At left is a row of dream shrines I made for a swap on Nervousness. Since matchboxes generally come in packages of 10, I usually do five or ten of one design at a time. The extras always seem to find homes eventually.

I started by emptying the matchboxes of their contents, and separating the tray from the cover. The trays were painted with acrylics, using as dry a brush as I could manage, to minimize warping. I used royal blue and white, not very well mixed together, to create a cloud effect.

While the trays were drying, I worked on the covers. I cut a strip of lightweight paper slightly wider than the tray, and the full length of the paper. I applied glue stick to each surface of the matchbox, and simply wrapped the paper around. If the matchbox has dark cover art, it very often shows through lightweight papers, so I just wrap a second time around. Once the glue dried, I trimmed the excess paper away with a craft knife, leaving a nice clean edge.

The covers of these shrines were stamped with silver pigment ink, and embossed with iridescent powder.

Inside each shrine, I made little full moon faces using one of my favorite techniques. I have a collection of little metal charms, which make great casting molds. I simply pressed some Creative PaperClay into the charms and let it dry. The clay contracts slightly when it dries, and the little faces just fall right out.
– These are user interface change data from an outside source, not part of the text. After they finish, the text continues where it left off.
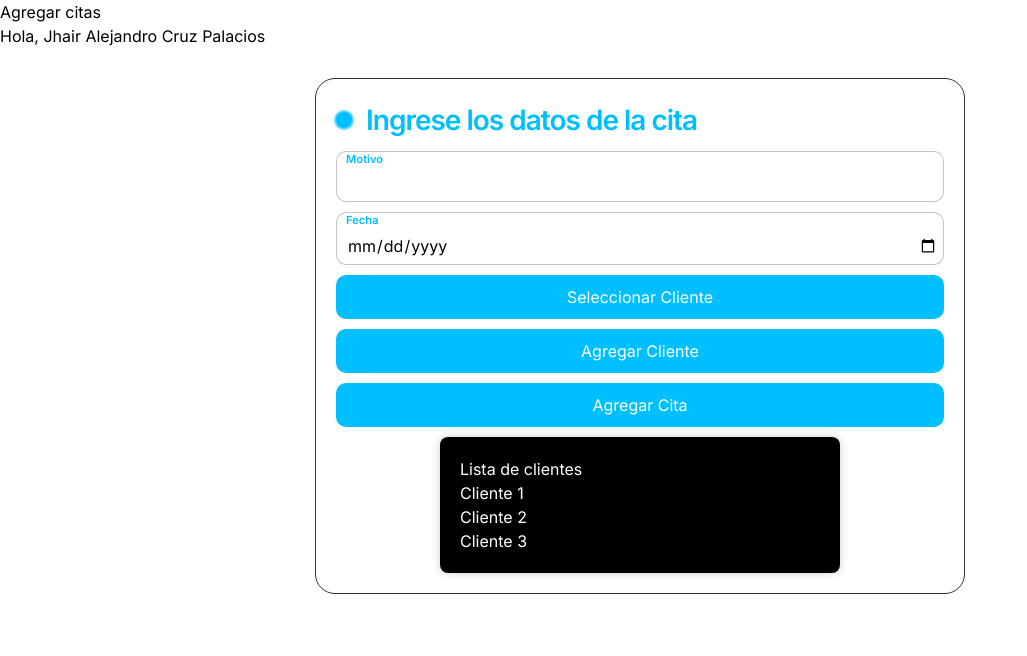
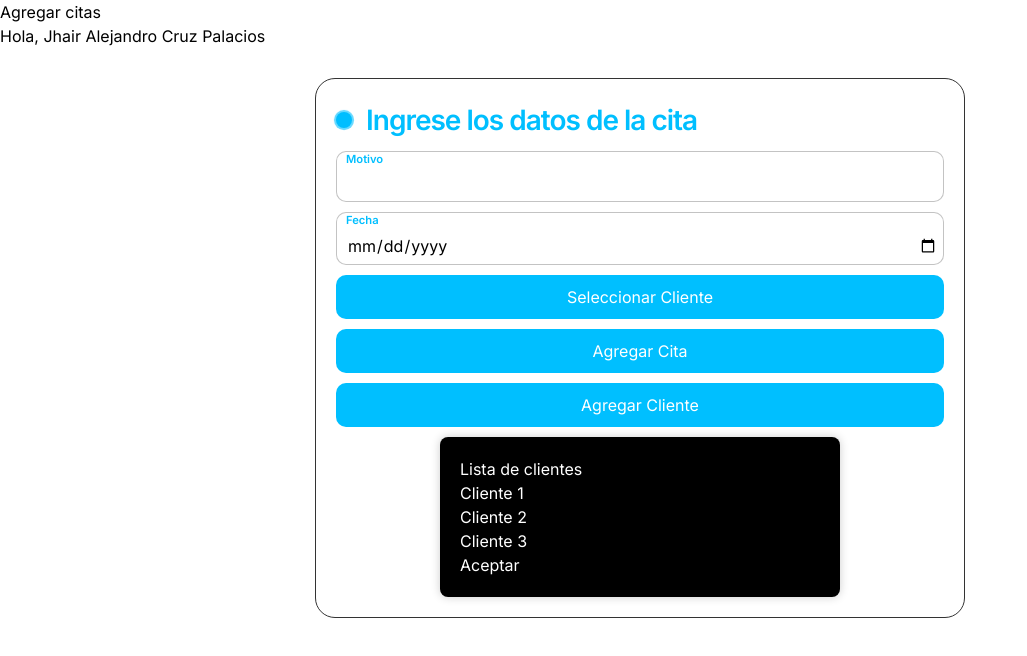
Before and after one commit to SwordGenius/proyecto_aura_front, a Next.js app: page /addCitasLink in a window 1280 px wide. Both pictures are taken after a click on the button "Seleccionar Cliente". Shown: the top 656 px of the page, without its empty margins (0-1027 px from the left). Built offline with nearby package versions, Linux system fonts and the light colour scheme.

Commit message:
botones agregados de los modal

```diff
--- a/src/app/components/AddQuery.js
+++ b/src/app/components/AddQuery.js
@@ -7,14 +7,13 @@ import "../../styles/StylesAddQuery.css";
 // Componente principal
 const AddQuerry = () => {
     const navigate = useRouter();
+    const [clientes, setClientes] = useState(["Cliente 1", "Cliente 2", "Cliente 3"]);
+
+    const miNombre = "Jhair Alejandro Cruz Palacios"; // Esta es la variable para el usuario principal
+    const [motivo, setMotivo] = useState("");
+    const [fecha, setFecha] = useState("");
     const [isClientListModalOpen, setIsClientListModalOpen] = useState(false);
     const [isAddClientModalOpen, setIsAddClientModalOpen] = useState(false);
-    const miNombre = "Jhair Alejandro Cruz Palacios"; // Esta es la variable para el usuario principal
-
-    const [clientes, setClientes] = useState(["Cliente 1", "Cliente 2", "Cliente 3"]);
-    const [motivo, setMotivo] = useState("");
-    const [fecha, setFecha] = useState("");
-
     const [clientInfo, setClientInfo] = useState({
         nombres: "",
         apellidoPaterno: "",
@@ -54,6 +53,16 @@ const AddQuerry = () => {
 
     const handleEdadChange = (event) => {
         setClientInfo({ ...clientInfo, edad: event.target.value });
+    };
+
+    const agregarCliente = () => {
+        alert("cliente agregado");
+        closeClientListModal();
+    };
+
+    const seleccionarCliente = () => {
+        alert("seleccion cliente");
+        closeAddClientModal();
     };
 
     const citaAction = (event) => {
@@ -101,14 +110,12 @@ const AddQuerry = () => {
                         <button type="button" className="submit" onClick={openClientListModal}>
                             Seleccionar Cliente
                         </button>
-
+                        <button onClick={citaAction} className="submit">
+                            Agregar Cita
+                        </button>
 
                         <button type="button" className="submit" onClick={openAddClientModal}>
                             Agregar Cliente
-                        </button>
-
-                        <button onClick={citaAction} className="submit">
-                            Agregar Cita
                         </button>
 
                         {/* Modal para Lista de Clientes */}
@@ -124,11 +131,14 @@ const AddQuerry = () => {
                                             <li key={index}>{cliente}</li>
                                         ))}
                                     </ul>
+                                    <button type="button" onClick={seleccionarCliente}>
+                                        Aceptar
+                                    </button>
                                 </div>
                             </div>
                         )}
 
-                        {/* Modal para Agregar Cliente  puto el que lo lea*/}
+                        {/* Modal para Agregar Cliente */}
                         {isAddClientModalOpen && (
                             <div className="modal-container">
                                 <div className="modal-content1">
@@ -160,6 +170,9 @@ const AddQuerry = () => {
                                         value={clientInfo.edad}
                                         onChange={handleEdadChange}
                                     />
+                                    <button type="button" onClick={agregarCliente}>
+                                        Aceptar
+                                    </button>
                                 </div>
                             </div>
                         )}
```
They were painted with an iridescent glaze, and I added eye detail with a fine point marker.

Once all the pieces and parts were dry, I assembled the shrine. The tassle is simply a piece of metallic embroidery floss, which I ran through the bottom of the tray with a heavy needle. Acrylic star beads and a touch of polyester batting went inside the tray, along with a moon face.

The same technique described above was used to make this Asian shrine. I painted the trays red, and wrapped the cover with red handmade paper, then added a piece of Asian text paper, some gold leaf and a peace stamp. The interior of the shrine contains a small photo of a geisha and a fortune, which were printed on my inkjet, a Chinese coin, and a gold bead with pieces of straw sticking out of it to create a sort of minimalistic arrangement. The tassle is black rayon embroidery floss. I did a set of ten of these, each containing a different photo and fortune.